Today, the Order has 30,000 lay knights and dames around the world, is organized into 60 Luogotenencies and a dozen Magistral Delegations, and about two years ago renewed its statute with the approval of Pope Francis. "We believe that the Holy Land cannot be considered an archaeological site of faith, but must live a living reality made up of the Christian families that inhabit it and the many pilgrims who visit it every year," explains Cardinal Fernando Filoni, Grand Master of the Order, according to whom the strength of the institution he directs "has its origin in the great enthusiasm that its members put into all the activities we carry out."
In the current complicated international context, how does the Order manage to fulfill its main mission?

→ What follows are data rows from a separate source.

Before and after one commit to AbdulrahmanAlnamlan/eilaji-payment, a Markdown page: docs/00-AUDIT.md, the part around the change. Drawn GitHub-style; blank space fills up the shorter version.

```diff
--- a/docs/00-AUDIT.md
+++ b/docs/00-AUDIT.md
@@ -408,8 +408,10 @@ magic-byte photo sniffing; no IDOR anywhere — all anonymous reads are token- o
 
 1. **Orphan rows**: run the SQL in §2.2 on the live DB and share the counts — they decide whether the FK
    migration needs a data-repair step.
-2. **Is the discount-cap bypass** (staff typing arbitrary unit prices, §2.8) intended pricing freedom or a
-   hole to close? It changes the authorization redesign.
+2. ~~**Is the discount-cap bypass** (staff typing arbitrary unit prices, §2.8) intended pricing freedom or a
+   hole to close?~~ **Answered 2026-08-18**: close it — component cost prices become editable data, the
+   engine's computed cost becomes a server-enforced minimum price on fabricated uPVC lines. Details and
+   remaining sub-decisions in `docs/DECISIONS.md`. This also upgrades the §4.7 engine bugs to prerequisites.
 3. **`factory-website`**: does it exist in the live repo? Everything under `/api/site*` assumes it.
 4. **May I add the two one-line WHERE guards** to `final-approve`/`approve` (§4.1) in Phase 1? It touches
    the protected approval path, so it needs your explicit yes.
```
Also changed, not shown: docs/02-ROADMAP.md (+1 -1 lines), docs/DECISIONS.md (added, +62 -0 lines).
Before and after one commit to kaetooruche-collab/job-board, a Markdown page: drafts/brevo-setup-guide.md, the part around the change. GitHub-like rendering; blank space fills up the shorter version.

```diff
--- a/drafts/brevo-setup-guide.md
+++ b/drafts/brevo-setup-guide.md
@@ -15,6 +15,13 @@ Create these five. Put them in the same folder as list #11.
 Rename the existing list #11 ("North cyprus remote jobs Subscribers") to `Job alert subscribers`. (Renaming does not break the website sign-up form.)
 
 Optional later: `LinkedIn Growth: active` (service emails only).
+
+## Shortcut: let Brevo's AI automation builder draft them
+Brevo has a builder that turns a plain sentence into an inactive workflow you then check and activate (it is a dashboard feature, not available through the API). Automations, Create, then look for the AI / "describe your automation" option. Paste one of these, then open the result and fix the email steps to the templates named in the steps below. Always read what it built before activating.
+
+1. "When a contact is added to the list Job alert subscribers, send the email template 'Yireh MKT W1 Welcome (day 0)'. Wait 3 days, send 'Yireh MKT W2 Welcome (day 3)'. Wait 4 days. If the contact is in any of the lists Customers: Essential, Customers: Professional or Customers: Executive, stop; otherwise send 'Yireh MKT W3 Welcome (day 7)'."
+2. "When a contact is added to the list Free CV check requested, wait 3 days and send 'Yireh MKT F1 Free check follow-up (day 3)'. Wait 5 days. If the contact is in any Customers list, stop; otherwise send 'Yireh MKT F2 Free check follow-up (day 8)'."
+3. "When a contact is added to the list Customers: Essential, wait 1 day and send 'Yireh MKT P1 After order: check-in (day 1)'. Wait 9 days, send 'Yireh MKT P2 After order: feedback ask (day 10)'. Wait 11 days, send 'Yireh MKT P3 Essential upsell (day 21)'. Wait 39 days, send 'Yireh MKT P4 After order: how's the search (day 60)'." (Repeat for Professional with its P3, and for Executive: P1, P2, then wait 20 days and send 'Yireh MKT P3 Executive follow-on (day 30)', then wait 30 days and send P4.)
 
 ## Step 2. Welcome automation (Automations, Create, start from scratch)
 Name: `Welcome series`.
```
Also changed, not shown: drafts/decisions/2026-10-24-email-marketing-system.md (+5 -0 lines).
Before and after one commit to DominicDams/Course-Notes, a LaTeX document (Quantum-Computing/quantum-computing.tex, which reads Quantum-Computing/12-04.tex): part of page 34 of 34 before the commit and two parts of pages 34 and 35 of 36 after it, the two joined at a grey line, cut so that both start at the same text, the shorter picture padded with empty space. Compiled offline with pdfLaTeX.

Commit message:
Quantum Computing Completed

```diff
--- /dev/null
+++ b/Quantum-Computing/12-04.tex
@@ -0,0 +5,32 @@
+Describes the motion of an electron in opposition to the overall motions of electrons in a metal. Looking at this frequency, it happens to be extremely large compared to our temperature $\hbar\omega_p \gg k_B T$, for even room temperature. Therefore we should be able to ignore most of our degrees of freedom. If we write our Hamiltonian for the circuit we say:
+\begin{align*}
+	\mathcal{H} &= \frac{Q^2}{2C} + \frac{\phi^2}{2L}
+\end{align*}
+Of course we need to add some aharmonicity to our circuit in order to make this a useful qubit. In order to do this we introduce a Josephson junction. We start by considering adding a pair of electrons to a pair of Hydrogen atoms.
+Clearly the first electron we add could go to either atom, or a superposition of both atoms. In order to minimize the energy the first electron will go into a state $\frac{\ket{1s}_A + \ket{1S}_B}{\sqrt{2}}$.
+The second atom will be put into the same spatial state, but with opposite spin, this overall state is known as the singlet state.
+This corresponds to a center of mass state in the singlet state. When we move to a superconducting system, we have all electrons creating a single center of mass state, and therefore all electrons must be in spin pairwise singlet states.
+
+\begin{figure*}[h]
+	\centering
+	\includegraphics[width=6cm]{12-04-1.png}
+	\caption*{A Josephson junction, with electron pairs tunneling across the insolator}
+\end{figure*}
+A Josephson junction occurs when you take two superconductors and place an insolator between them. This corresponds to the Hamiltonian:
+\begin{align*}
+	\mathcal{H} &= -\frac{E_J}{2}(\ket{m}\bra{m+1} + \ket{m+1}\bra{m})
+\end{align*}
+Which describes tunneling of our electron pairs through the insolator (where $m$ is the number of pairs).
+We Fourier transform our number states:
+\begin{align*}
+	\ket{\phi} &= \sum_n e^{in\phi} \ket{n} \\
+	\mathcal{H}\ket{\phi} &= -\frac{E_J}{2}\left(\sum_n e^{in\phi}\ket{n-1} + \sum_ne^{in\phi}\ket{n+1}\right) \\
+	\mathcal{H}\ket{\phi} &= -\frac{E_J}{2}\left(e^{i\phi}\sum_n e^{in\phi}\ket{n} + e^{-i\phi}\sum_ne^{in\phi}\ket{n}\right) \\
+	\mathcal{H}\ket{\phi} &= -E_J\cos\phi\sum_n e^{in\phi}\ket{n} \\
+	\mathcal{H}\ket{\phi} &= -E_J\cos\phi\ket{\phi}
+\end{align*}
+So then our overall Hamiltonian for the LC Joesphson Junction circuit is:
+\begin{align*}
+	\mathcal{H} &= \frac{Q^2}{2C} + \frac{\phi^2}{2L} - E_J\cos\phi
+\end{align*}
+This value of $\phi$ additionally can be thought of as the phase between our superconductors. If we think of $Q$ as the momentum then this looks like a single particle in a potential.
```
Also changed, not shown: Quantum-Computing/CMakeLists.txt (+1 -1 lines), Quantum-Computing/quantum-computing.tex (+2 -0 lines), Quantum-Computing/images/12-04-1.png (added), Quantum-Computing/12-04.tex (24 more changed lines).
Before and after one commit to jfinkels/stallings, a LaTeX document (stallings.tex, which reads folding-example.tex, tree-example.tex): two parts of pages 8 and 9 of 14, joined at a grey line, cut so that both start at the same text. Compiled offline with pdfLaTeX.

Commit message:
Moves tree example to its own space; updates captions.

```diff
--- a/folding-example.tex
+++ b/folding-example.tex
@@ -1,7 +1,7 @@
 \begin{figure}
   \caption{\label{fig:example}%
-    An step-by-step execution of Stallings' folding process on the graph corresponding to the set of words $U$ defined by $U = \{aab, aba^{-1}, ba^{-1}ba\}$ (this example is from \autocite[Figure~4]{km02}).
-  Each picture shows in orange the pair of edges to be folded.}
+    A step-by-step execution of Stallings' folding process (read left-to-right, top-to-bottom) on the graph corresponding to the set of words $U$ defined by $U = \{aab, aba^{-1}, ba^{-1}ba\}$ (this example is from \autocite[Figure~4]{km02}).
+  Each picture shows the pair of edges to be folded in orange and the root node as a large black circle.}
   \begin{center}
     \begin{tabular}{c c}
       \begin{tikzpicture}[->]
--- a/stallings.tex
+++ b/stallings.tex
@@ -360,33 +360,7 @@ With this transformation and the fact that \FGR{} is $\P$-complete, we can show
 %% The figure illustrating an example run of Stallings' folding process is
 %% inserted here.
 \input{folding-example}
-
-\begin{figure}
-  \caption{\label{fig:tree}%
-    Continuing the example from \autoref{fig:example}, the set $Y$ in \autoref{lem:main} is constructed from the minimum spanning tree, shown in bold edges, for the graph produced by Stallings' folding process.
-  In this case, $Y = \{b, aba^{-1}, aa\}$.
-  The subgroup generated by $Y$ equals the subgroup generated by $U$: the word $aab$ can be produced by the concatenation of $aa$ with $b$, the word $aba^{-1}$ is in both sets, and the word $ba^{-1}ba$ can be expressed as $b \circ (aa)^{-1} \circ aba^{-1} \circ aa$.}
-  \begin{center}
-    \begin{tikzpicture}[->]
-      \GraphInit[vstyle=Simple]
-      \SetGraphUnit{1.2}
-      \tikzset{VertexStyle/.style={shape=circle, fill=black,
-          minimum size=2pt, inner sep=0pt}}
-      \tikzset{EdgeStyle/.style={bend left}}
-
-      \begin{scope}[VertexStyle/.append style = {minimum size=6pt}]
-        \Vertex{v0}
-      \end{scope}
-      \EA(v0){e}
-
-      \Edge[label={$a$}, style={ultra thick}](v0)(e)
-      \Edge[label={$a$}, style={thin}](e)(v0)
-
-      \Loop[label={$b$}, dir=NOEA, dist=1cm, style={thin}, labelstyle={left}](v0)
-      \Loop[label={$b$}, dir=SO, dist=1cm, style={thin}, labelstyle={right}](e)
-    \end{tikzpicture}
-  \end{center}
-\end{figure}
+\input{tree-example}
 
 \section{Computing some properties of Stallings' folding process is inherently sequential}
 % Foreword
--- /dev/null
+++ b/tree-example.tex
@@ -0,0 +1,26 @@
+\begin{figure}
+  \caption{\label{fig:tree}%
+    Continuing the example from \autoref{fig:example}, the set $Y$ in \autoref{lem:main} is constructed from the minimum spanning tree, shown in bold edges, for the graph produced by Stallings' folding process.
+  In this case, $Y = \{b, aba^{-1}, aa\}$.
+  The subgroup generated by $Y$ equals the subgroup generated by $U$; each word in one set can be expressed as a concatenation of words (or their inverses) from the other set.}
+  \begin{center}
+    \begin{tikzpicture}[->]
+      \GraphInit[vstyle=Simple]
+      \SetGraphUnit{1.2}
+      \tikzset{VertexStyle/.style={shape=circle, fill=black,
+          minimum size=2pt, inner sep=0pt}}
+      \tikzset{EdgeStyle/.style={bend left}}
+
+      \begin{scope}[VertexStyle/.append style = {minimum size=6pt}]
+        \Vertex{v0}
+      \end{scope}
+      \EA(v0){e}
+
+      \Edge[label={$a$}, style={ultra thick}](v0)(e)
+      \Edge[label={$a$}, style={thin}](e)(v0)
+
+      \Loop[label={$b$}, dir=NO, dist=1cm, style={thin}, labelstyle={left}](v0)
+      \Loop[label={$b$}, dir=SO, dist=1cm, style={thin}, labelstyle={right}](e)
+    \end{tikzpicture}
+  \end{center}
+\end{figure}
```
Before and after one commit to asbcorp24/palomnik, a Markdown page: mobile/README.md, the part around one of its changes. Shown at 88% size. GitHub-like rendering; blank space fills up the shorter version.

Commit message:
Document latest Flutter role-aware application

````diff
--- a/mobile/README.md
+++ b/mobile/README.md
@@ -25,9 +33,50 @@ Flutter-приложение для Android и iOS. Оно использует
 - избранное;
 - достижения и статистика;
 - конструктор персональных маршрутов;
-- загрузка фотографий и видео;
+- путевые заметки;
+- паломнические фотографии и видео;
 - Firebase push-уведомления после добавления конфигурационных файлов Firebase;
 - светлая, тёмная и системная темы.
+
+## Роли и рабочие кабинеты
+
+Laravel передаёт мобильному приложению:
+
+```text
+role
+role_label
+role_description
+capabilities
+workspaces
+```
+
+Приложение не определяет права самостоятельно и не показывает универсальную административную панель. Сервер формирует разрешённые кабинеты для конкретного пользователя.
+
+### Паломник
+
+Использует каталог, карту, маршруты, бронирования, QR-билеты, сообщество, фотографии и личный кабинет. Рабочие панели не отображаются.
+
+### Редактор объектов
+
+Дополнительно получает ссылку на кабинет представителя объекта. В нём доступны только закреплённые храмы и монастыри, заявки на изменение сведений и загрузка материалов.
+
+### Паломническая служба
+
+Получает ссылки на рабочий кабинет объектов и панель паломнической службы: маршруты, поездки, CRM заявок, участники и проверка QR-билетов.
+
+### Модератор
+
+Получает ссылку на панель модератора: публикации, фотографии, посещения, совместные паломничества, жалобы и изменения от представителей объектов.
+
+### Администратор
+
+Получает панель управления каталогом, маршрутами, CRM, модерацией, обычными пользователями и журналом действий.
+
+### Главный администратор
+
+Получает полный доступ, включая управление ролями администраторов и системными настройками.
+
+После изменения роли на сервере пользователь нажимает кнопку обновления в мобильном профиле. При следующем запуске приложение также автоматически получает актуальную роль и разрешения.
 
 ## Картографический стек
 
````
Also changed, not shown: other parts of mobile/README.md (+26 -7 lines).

- First of all, we must say that we must love the Holy Land: not only for what it represents culturally, but above all for the fact that Jesus was born, lived, preached and carried out his mission of salvation there. Now, supporting Christians means continuing the presence of a living reality in the Holy Land. The first Christian community was made up of the Lord's disciples and has never died out. This means, however, that we must support this "mother Church", which then gave birth, through evangelization, to many other Churches in the world. Therefore, the Churches of the world feel that it is incumbent upon them to support the Church of the Holy Land at this historic moment, because the presence of Christians in these areas has greatly diminished, and if there is no financial contribution, as well as emotional, the Holy Land risks becoming a tourist site, an archaeological site of faith. And we do not want this to happen. The Order's support for the Holy Land serves to help all those who have a reason to live in the Holy Land: not only Christians, but also Jews and Muslims.
Recently, the Order has also been developing in Slovakia and has started expansion projects in Africa: what is this great effort and what is its motivation?
- Our intention is to open up the Order a little more, which is already very present in European countries and North America. The idea is to increase our presence in South and Central America, but also to initiate some projects in Africa and Asia. We are doing all this because the Order is open to all: and the concern for the Holy Land should also lead all the other Churches of the world -minority or majority Churches- to have the Holy Land in their hearts. If the Church is catholic, catholicity must also reach those continental realities less present at the moment, but which must not be excluded. Our knights and dames are not those who occasionally deal with the Holy Land, but they do so with a stability of commitment, and it is nice to think that they can also be formed in countries where the Order is less present today.
Today, what commitment is required of Order members worldwide? Has it changed with respect to the new global geopolitical challenges?
- I always say that the commitment of the members of the Order rests on three pillars: spiritual formation, which is born of the mystery of the Passion, Death and Resurrection of the Lord, love for the Holy Land and dedication to their local Church. In general, our Knights and Dames are lay people, highly trained professionals, who can bring much to each local Church, a truly qualified contribution. Their love for the local Church extends to the entire Holy Land.
How is the Order living the synodal journey?
- The Order is not a diocese, and although I joke that I am a parish priest with 30,000 faithful spread throughout the world, it is not even a parish. Its members are part of the local Churches and, as such, they bring and will bring their contribution to the whole synodal journey.